● **Data for the task**:
:::
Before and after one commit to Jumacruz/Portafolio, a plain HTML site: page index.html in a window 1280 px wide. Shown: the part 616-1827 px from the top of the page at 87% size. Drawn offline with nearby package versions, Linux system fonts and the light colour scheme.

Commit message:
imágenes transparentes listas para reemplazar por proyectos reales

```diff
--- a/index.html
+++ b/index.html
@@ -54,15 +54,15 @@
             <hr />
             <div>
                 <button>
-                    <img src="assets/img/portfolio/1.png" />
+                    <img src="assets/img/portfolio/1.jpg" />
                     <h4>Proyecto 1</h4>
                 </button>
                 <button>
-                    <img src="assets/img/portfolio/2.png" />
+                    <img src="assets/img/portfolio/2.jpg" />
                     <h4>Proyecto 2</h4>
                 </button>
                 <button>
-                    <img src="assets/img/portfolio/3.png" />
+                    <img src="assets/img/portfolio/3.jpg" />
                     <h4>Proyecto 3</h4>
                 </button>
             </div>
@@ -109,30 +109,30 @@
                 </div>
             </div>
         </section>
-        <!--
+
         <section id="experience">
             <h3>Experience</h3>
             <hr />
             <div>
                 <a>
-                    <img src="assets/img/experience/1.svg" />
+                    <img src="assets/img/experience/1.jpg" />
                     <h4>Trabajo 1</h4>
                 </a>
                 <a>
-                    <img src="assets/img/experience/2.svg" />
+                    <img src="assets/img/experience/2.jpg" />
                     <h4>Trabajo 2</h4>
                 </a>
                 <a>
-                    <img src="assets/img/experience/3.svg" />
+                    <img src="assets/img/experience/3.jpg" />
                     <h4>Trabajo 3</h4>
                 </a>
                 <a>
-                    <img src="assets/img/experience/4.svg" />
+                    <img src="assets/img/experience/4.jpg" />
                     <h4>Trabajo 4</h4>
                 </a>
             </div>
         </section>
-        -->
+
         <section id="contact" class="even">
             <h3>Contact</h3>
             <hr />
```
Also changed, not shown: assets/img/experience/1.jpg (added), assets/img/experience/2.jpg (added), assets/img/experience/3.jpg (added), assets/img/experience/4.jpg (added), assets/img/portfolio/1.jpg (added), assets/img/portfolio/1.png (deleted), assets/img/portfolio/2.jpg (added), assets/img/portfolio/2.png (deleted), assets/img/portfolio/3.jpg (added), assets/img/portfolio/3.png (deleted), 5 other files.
:::
● **Task instructions**:
Please copy every line from the entries that includes the word "html".

● **The answer**:
Before and after one commit to Jumacruz/Portafolio, a plain HTML site: page index.html in a window 1280 px wide. Shown: the part 616-1827 px from the top of the page at 87% size. Drawn offline with nearby package versions, Linux system fonts and the light colour scheme.
--- a/index.html
+++ b/index.html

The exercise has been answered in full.